When you’re walking through a forest, what are you actually looking at? Surprise! It’s carbon. It’s all carbon — by weight all but a few percent of the forest’s live carbon is stored in wood. All those nice ferns in the understory? Bubkis. Even within a tree, 95 % of the carbon is stored in the woody body of the tree, with the other 5 % in leaves. Wood is quite simply just carbon and hydrogen, both of which come from the atmosphere. So the stuff that makes up a tree is almost entirely sourced from the air.
Wood’s only purpose in life is to shuttle materials between the leaves and the roots, and to support the tree as it grows towards the sun. So to fulfill that purpose, wood doesn’t need to have much going on. Therefore, most wood cells are essentially dead. As the tree grows those new rings every year, it evacuates all the important nutrients, cell organelles, DNA, ect… from the older wood, leaving just a hollow tube of carbon and hydrogen in place.
Now we all know that photosynthesis is responsible for removing CO2 from the atmosphere to make sugars to feed the tree, but what’s often left out of that is the other side of that equation: The trees need to eat the sugars! So trees respire just like humans and return almost all the CO2 that they’ve taken out of the atmosphere back to it. Only a tiny fraction of the CO2 that a tree goes through in a day will be locked away, stored as wood as the tree grows.
This is important to understand because as trees get older, the amount of CO2 that they’re able to lock away diminishes. Eventually, really old trees are giving out as much CO2 as they’re taking in. They’re no longer growing, just maintaining themselves. That means that trees grow along an S-curve, where they start slow, then accumulate lots of carbon as they grow rapidly, then senesce and hit an equilibrium.
And the same thing actually happens to ecosystems! Old growth forests are not removing carbon from the atmosphere. Young trees grow, they absorb CO2, they senesce and slow down, and then they die. When they decompose and all that carbon goes back into the air, and young trees grow anew in the gap that was just formed.

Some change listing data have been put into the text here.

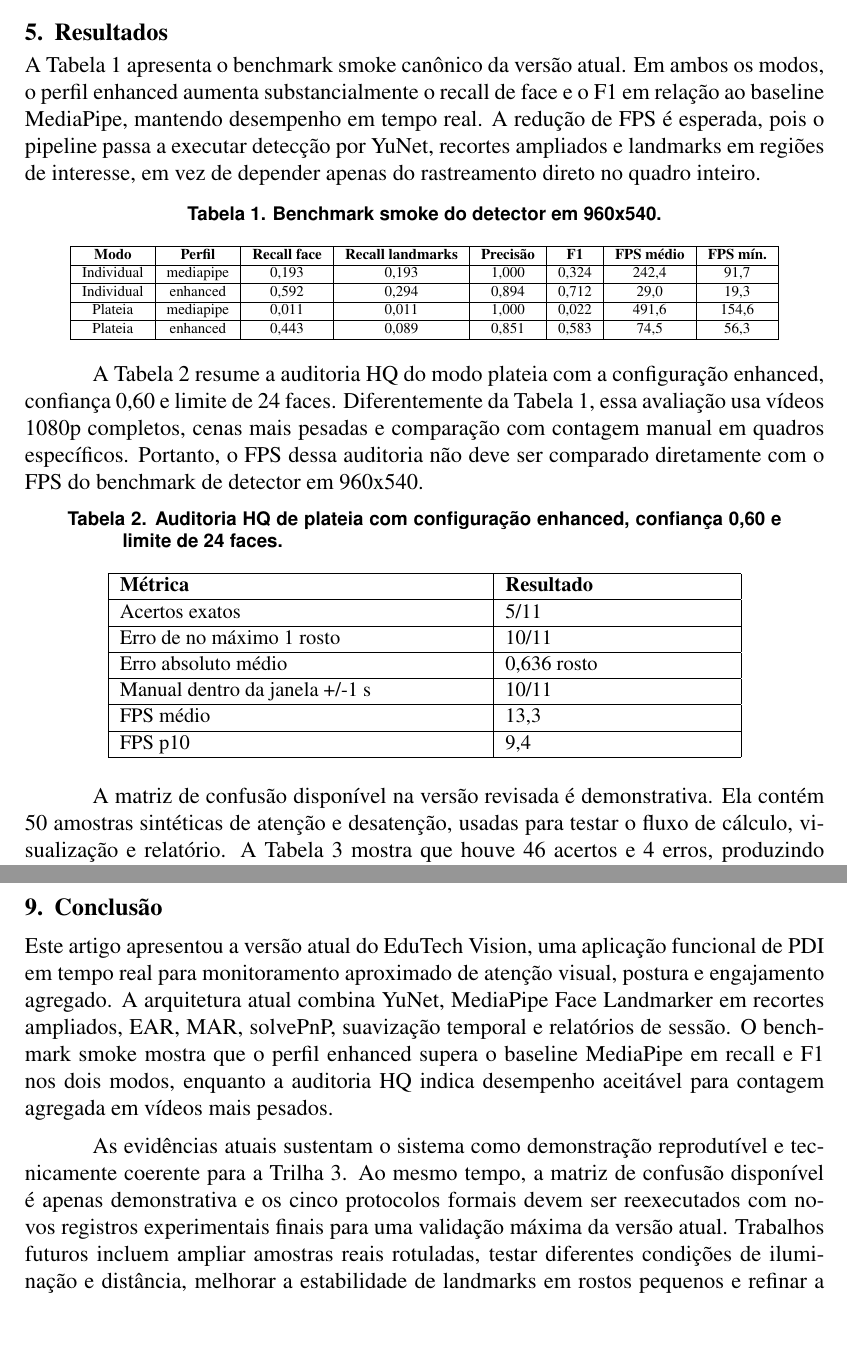
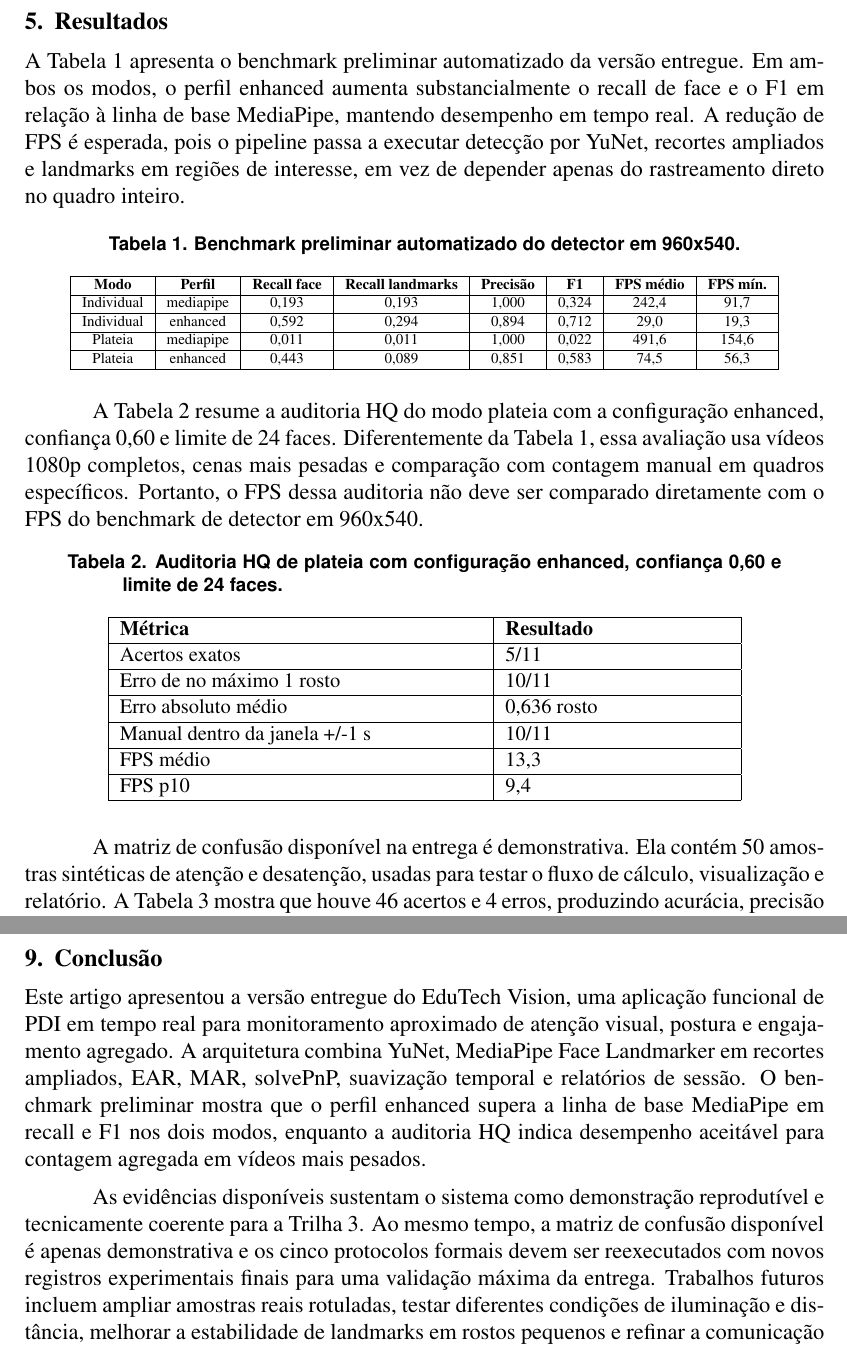
Before and after one commit to botist/edutech-vision-secomp, a LaTeX paper (docs/entrega_professor/latex/artigo_edutech_vision_grupo3.tex): two parts of pages 4 and 6 of 6, joined at a grey line, cut so that both start at the same text, the shorter picture padded with empty space. Compiled offline with pdfLaTeX.

Commit message:
Clarify final article wording

```diff
--- a/docs/entrega_professor/latex/artigo_edutech_vision_grupo3.tex
+++ b/docs/entrega_professor/latex/artigo_edutech_vision_grupo3.tex
@@ -71,15 +71,15 @@ A segunda frente é a auditoria de alta qualidade (HQ) de plateia. Nessa avalia
 
 A terceira frente é o relatório de sessão. Ele demonstra instrumentação da aplicação por meio de logs em valores separados por vírgula (CSV), gráficos, relatório em HyperText Markup Language (HTML), relatório em Portable Document Format (PDF), timeline de eventos e telemetria. Esses artefatos são usados para evidenciar capacidade de registro e reprodutibilidade da demonstração, e não como verdade final dos protocolos formais.
 
-Por fim, a versão atual contém metodologia e scripts para os cinco protocolos formais do plano da disciplina: robustez luminosa, resiliência a oclusão, telemetria de FPS, matriz de confusão e tolerância a falhas. Entretanto, não foram usados resultados históricos, preliminares ou logs finais antigos como evidência da versão atual. Na ausência de novos registros experimentais finais desses cinco protocolos, eles são tratados neste artigo como metodologia disponível para reexecução. O suporte a reconexão de câmera é descrito apenas como característica de robustez implementada, não como resultado experimental principal.
+Por fim, a versão entregue contém metodologia e scripts para os cinco protocolos formais do plano da disciplina: robustez luminosa, resiliência a oclusão, telemetria de FPS, matriz de confusão e tolerância a falhas. Entretanto, não foram usados resultados históricos, preliminares ou logs finais antigos como evidência da entrega. Na ausência de novos registros experimentais finais desses cinco protocolos, eles são tratados neste artigo como metodologia disponível para reexecução. O suporte a reconexão de câmera é descrito apenas como característica de robustez implementada, não como resultado experimental principal.
 
 \section{Resultados}
 
-A Tabela~\ref{tab:benchmark} apresenta o benchmark smoke canônico da versão atual. Em ambos os modos, o perfil enhanced aumenta substancialmente o recall de face e o F1 em relação ao baseline MediaPipe, mantendo desempenho em tempo real. A redução de FPS é esperada, pois o pipeline passa a executar detecção por YuNet, recortes ampliados e landmarks em regiões de interesse, em vez de depender apenas do rastreamento direto no quadro inteiro.
+A Tabela~\ref{tab:benchmark} apresenta o benchmark preliminar automatizado da versão entregue. Em ambos os modos, o perfil enhanced aumenta substancialmente o recall de face e o F1 em relação à linha de base MediaPipe, mantendo desempenho em tempo real. A redução de FPS é esperada, pois o pipeline passa a executar detecção por YuNet, recortes ampliados e landmarks em regiões de interesse, em vez de depender apenas do rastreamento direto no quadro inteiro.
 
 \begin{table}[!htbp]
 \centering
-\caption{Benchmark smoke do detector em 960x540.}
+\caption{Benchmark preliminar automatizado do detector em 960x540.}
 \label{tab:benchmark}
 \scriptsize
 \begin{tabular}{|c|c|c|c|c|c|c|c|}
@@ -123,7 +123,7 @@ FPS p10 & 9,4\\
 \end{tabular}
 \end{table}
 
-A matriz de confusão disponível na versão revisada é demonstrativa. Ela contém 50 amostras sintéticas de atenção e desatenção, usadas para testar o fluxo de cálculo, visualização e relatório. A Tabela~\ref{tab:confusao} mostra que houve 46 acertos e 4 erros, produzindo acurácia, precisão macro, recall macro e F1 macro de 0,92. Como as amostras são explicitamente demonstrativas, esse resultado não é apresentado como validação científica real; a validação final exige amostras reais rotuladas.
+A matriz de confusão disponível na entrega é demonstrativa. Ela contém 50 amostras sintéticas de atenção e desatenção, usadas para testar o fluxo de cálculo, visualização e relatório. A Tabela~\ref{tab:confusao} mostra que houve 46 acertos e 4 erros, produzindo acurácia, precisão macro, recall macro e F1 macro de 0,92. Como as amostras são explicitamente demonstrativas, esse resultado não é apresentado como validação científica real; a validação final exige amostras reais rotuladas.
 
 \begin{table}[!htbp]
 \centering
@@ -165,9 +165,9 @@ As limitações observadas são coerentes com aplicações de visão computacion
 
 \section{Conclusão}
 
-Este artigo apresentou a versão atual do EduTech Vision, uma aplicação funcional de PDI em tempo real para monitoramento aproximado de atenção visual, postura e engajamento agregado. A arquitetura atual combina YuNet, MediaPipe Face Landmarker em recortes ampliados, EAR, MAR, solvePnP, suavização temporal e relatórios de sessão. O benchmark smoke mostra que o perfil enhanced supera o baseline MediaPipe em recall e F1 nos dois modos, enquanto a auditoria HQ indica desempenho aceitável para contagem agregada em vídeos mais pesados.
+Este artigo apresentou a versão entregue do EduTech Vision, uma aplicação funcional de PDI em tempo real para monitoramento aproximado de atenção visual, postura e engajamento agregado. A arquitetura combina YuNet, MediaPipe Face Landmarker em recortes ampliados, EAR, MAR, solvePnP, suavização temporal e relatórios de sessão. O benchmark preliminar mostra que o perfil enhanced supera a linha de base MediaPipe em recall e F1 nos dois modos, enquanto a auditoria HQ indica desempenho aceitável para contagem agregada em vídeos mais pesados.
 
-As evidências atuais sustentam o sistema como demonstração reprodutível e tecnicamente coerente para a Trilha 3. Ao mesmo tempo, a matriz de confusão disponível é apenas demonstrativa e os cinco protocolos formais devem ser reexecutados com novos registros experimentais finais para uma validação máxima da versão atual. Trabalhos futuros incluem ampliar amostras reais rotuladas, testar diferentes condições de iluminação e distância, melhorar a estabilidade de landmarks em rostos pequenos e refinar a comunicação ética do uso em ambientes educacionais.
+As evidências disponíveis sustentam o sistema como demonstração reprodutível e tecnicamente coerente para a Trilha 3. Ao mesmo tempo, a matriz de confusão disponível é apenas demonstrativa e os cinco protocolos formais devem ser reexecutados com novos registros experimentais finais para uma validação máxima da entrega. Trabalhos futuros incluem ampliar amostras reais rotuladas, testar diferentes condições de iluminação e distância, melhorar a estabilidade de landmarks em rostos pequenos e refinar a comunicação ética do uso em ambientes educacionais.
 
 \section*{Agradecimentos}
 
```
Also changed, not shown: docs/entrega_professor/artigo_edutech_vision_grupo3.pdf, docs/entrega_professor/latex/pipeline_original.png, docs/entrega_professor/latex/artigo_edutech_vision_grupo3.tex (18 more changed lines).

Old growth forests are steady-state systems, and they kinda have to be, don’t they? Otherwise, where would all that carbon go over 50,000 years? The Amazon wouldn’t be a rainforest, it would be a mountain!
A few ecosystems are an exception: bogs, mangrove forests, and arctic tundra. In these cases the carbon literally is being stored in the soil beneath the forests. Lord help us if the tundra ever fully thaws. There are hundreds of thousands of years’ worth of carbon stored there.
plant new trees to remove carbon from the atmosphere as they grow. But we also have to prevent existing forests from being chopped down because they’re stocked full of wood, aka carbon. And voila! We have the basis for the three different types of forest carbon projects: Reforestation which planting trees (duh), Avoided Deforestation which focuses on preventing trees from being cut down, and Improved Forest Management, which takes a middle-aged forest that’s been degraded in the past and preserves it, allowing it to grow. IFM both sequesters carbon from the atmosphere and prevents it from being released.
We do need to consider that forests are not the only carbon capture efforts out there. But how does planting trees actually compare to other carbon capture techniques? Is it worth dealing with the risk, occasional corruption, and bureaucracy of forest carbon projects? Well for example, in September 2021 the world’s largest direct air capture facility came online in Iceland — basically a giant vacuum cleaner sucking CO2 out the air. The best solution that humanity and technology has to offer today.
Except it only removes 4000 tonnes of CO2 per year! That’s about as much CO2 as is stored in 10hectares (25 acres) of rainforest, or about the average size of a Walmart parking lot. For newly planted trees, that’s about as much as 400 hectares (1000 acres) would sequester in a year. So I’d say it’s safe to say that this kind of carbon capture technology has a very long way to go before it can compete with 400 million years of plant evolution.
Ultimately people debate about whether or not nature-based solutions alone can solve climate change. Some scientists think that through reforestation (or afforestation) we can completely remove ALL the carbon that humans have put into the atmosphere. Others think that forests can only help us remove a fraction and should just be one piece of the larger puzzle. Either way though, whether you are planting trees or preserving trees (even in small quantities), there is potential there to offset industrial levels of CO2. So go grab a shovel and get out there and plant a few trees! Consider this — over the next few decades, even a few acres of new forest could undo much of the carbon that you’ve put into the atmosphere over the course of your lifetime.